[EXERCISE INPUT]
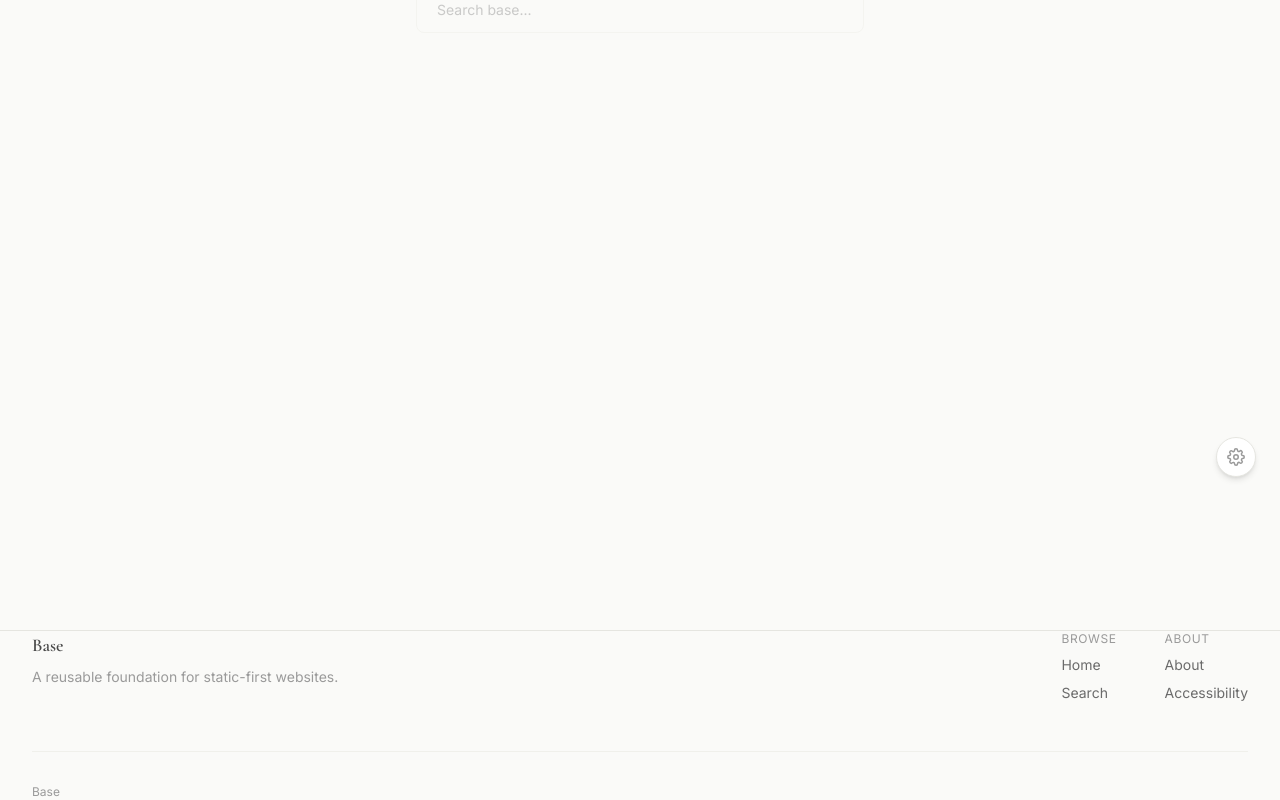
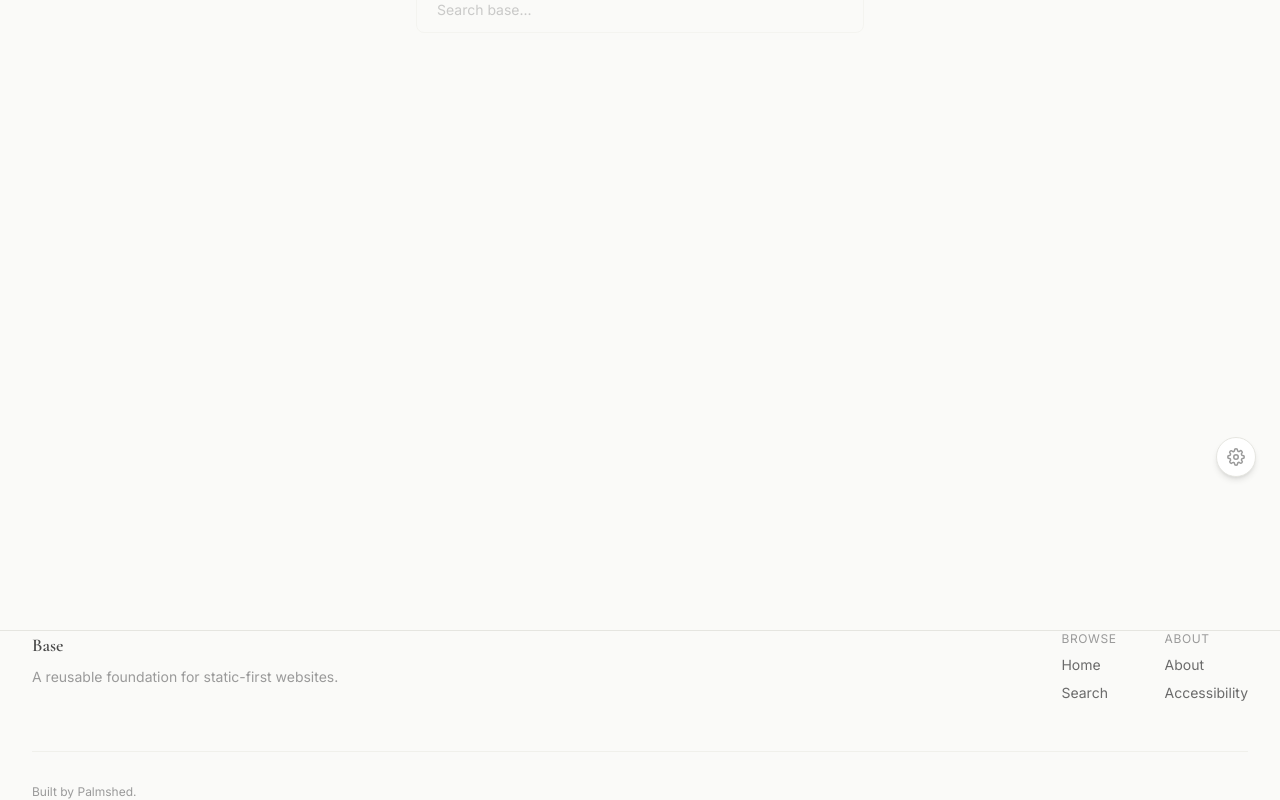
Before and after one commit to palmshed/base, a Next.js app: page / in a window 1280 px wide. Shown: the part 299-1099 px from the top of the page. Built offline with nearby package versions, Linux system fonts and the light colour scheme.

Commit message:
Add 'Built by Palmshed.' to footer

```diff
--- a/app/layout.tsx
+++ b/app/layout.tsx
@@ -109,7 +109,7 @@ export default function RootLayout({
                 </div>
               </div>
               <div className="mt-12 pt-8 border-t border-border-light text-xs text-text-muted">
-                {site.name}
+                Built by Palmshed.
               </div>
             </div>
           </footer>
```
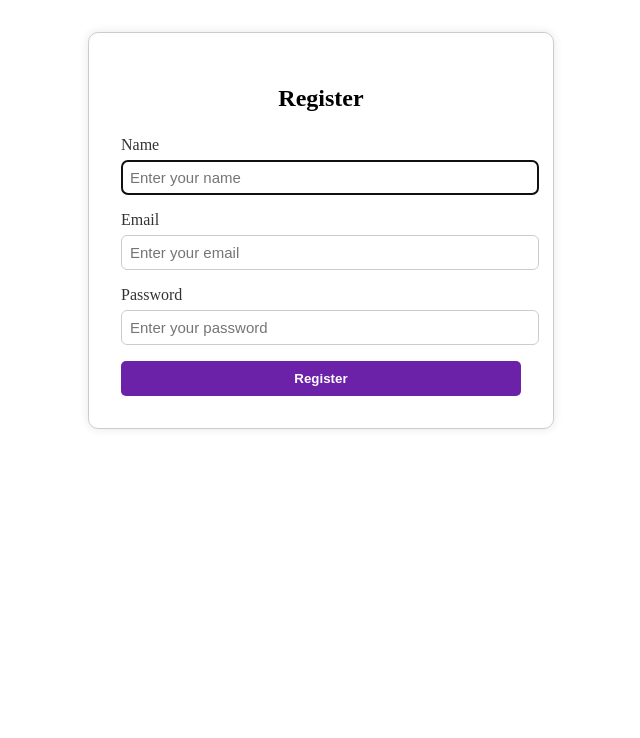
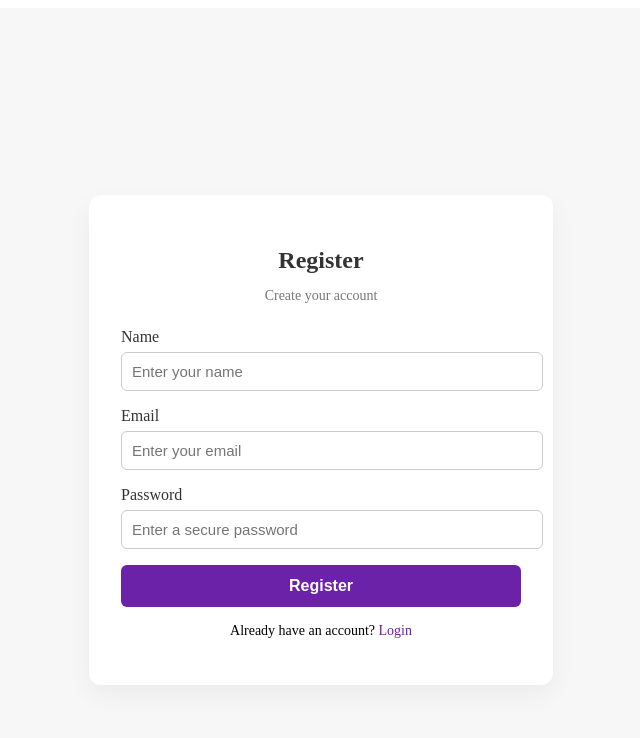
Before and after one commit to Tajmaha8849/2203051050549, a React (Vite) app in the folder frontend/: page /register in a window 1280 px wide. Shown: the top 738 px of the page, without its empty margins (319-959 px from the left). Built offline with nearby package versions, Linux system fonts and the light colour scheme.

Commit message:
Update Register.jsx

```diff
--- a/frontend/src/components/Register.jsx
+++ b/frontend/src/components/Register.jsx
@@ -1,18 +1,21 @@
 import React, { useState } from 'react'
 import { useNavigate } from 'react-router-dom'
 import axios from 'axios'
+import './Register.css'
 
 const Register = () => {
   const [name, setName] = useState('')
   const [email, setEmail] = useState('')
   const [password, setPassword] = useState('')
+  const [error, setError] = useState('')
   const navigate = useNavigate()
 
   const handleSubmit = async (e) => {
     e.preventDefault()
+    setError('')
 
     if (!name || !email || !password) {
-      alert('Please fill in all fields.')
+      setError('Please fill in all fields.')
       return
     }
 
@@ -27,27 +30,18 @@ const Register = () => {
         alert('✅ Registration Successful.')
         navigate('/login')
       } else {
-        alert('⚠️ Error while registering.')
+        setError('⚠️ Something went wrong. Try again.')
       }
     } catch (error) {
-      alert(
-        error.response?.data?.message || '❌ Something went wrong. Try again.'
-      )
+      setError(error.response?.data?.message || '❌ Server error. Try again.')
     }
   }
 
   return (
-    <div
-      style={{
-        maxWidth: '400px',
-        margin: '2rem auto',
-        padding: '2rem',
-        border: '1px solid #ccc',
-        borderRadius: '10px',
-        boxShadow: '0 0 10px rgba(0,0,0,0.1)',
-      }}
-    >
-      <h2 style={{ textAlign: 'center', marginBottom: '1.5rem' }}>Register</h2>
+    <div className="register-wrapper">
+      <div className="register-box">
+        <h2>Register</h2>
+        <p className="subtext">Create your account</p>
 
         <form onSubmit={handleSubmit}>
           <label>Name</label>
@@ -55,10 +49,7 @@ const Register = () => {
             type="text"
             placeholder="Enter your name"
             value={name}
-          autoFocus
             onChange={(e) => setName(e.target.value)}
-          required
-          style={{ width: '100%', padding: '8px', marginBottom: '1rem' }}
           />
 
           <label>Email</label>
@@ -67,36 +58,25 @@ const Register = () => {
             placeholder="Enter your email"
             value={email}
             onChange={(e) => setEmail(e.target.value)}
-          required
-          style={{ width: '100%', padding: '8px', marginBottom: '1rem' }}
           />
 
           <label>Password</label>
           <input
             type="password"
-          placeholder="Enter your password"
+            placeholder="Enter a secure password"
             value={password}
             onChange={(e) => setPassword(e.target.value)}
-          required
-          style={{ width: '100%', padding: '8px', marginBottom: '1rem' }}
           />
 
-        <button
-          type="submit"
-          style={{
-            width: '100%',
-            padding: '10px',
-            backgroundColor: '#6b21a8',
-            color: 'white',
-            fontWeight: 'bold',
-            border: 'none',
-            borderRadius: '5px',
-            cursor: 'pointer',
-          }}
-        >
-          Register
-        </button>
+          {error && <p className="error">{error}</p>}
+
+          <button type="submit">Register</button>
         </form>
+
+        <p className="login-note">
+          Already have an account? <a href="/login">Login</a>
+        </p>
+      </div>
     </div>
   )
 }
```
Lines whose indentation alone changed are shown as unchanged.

[ACTION ITEM] Set out every record exactly, images excluded.

[RESPONSE AREA]
Before and after one commit to palmshed/base, a Next.js app: page / in a window 1280 px wide. Shown: the part 299-1099 px from the top of the page. Built offline with nearby package versions, Linux system fonts and the light colour scheme.

Commit message:
Add 'Built by Palmshed.' to footer

```diff
--- a/app/layout.tsx
+++ b/app/layout.tsx
@@ -109,7 +109,7 @@ export default function RootLayout({
                 </div>
               </div>
               <div className="mt-12 pt-8 border-t border-border-light text-xs text-text-muted">
-                {site.name}
+                Built by Palmshed.
               </div>
             </div>
           </footer>
```
Before and after one commit to Tajmaha8849/2203051050549, a React (Vite) app in the folder frontend/: page /register in a window 1280 px wide. Shown: the top 738 px of the page, without its empty margins (319-959 px from the left). Built offline with nearby package versions, Linux system fonts and the light colour scheme.

Commit message:
Update Register.jsx

```diff
--- a/frontend/src/components/Register.jsx
+++ b/frontend/src/components/Register.jsx
@@ -1,18 +1,21 @@
 import React, { useState } from 'react'
 import { useNavigate } from 'react-router-dom'
 import axios from 'axios'
+import './Register.css'
 
 const Register = () => {
   const [name, setName] = useState('')
   const [email, setEmail] = useState('')
   const [password, setPassword] = useState('')
+  const [error, setError] = useState('')
   const navigate = useNavigate()
 
   const handleSubmit = async (e) => {
     e.preventDefault()
+    setError('')
 
     if (!name || !email || !password) {
-      alert('Please fill in all fields.')
+      setError('Please fill in all fields.')
       return
     }
 
@@ -27,27 +30,18 @@ const Register = () => {
         alert('✅ Registration Successful.')
         navigate('/login')
       } else {
-        alert('⚠️ Error while registering.')
+        setError('⚠️ Something went wrong. Try again.')
       }
     } catch (error) {
-      alert(
-        error.response?.data?.message || '❌ Something went wrong. Try again.'
-      )
+      setError(error.response?.data?.message || '❌ Server error. Try again.')
     }
   }
 
   return (
-    <div
-      style={{
-        maxWidth: '400px',
-        margin: '2rem auto',
-        padding: '2rem',
-        border: '1px solid #ccc',
-        borderRadius: '10px',
-        boxShadow: '0 0 10px rgba(0,0,0,0.1)',
-      }}
-    >
-      <h2 style={{ textAlign: 'center', marginBottom: '1.5rem' }}>Register</h2>
+    <div className="register-wrapper">
+      <div className="register-box">
+        <h2>Register</h2>
+        <p className="subtext">Create your account</p>
 
         <form onSubmit={handleSubmit}>
           <label>Name</label>
@@ -55,10 +49,7 @@ const Register = () => {
             type="text"
             placeholder="Enter your name"
             value={name}
-          autoFocus
             onChange={(e) => setName(e.target.value)}
-          required
-          style={{ width: '100%', padding: '8px', marginBottom: '1rem' }}
           />
 
           <label>Email</label>
@@ -67,36 +58,25 @@ const Register = () => {
             placeholder="Enter your email"
             value={email}
             onChange={(e) => setEmail(e.target.value)}
-          required
-          style={{ width: '100%', padding: '8px', marginBottom: '1rem' }}
           />
 
           <label>Password</label>
           <input
             type="password"
-          placeholder="Enter your password"
+            placeholder="Enter a secure password"
             value={password}
             onChange={(e) => setPassword(e.target.value)}
-          required
-          style={{ width: '100%', padding: '8px', marginBottom: '1rem' }}
           />
 
-        <button
-          type="submit"
-          style={{
-            width: '100%',
-            padding: '10px',
-            backgroundColor: '#6b21a8',
-            color: 'white',
-            fontWeight: 'bold',
-            border: 'none',
-            borderRadius: '5px',
-            cursor: 'pointer',
-          }}
-        >
-          Register
-        </button>
+          {error && <p className="error">{error}</p>}
+
+          <button type="submit">Register</button>
         </form>
+
+        <p className="login-note">
+          Already have an account? <a href="/login">Login</a>
+        </p>
+      </div>
     </div>
   )
 }
```
Lines whose indentation alone changed are shown as unchanged.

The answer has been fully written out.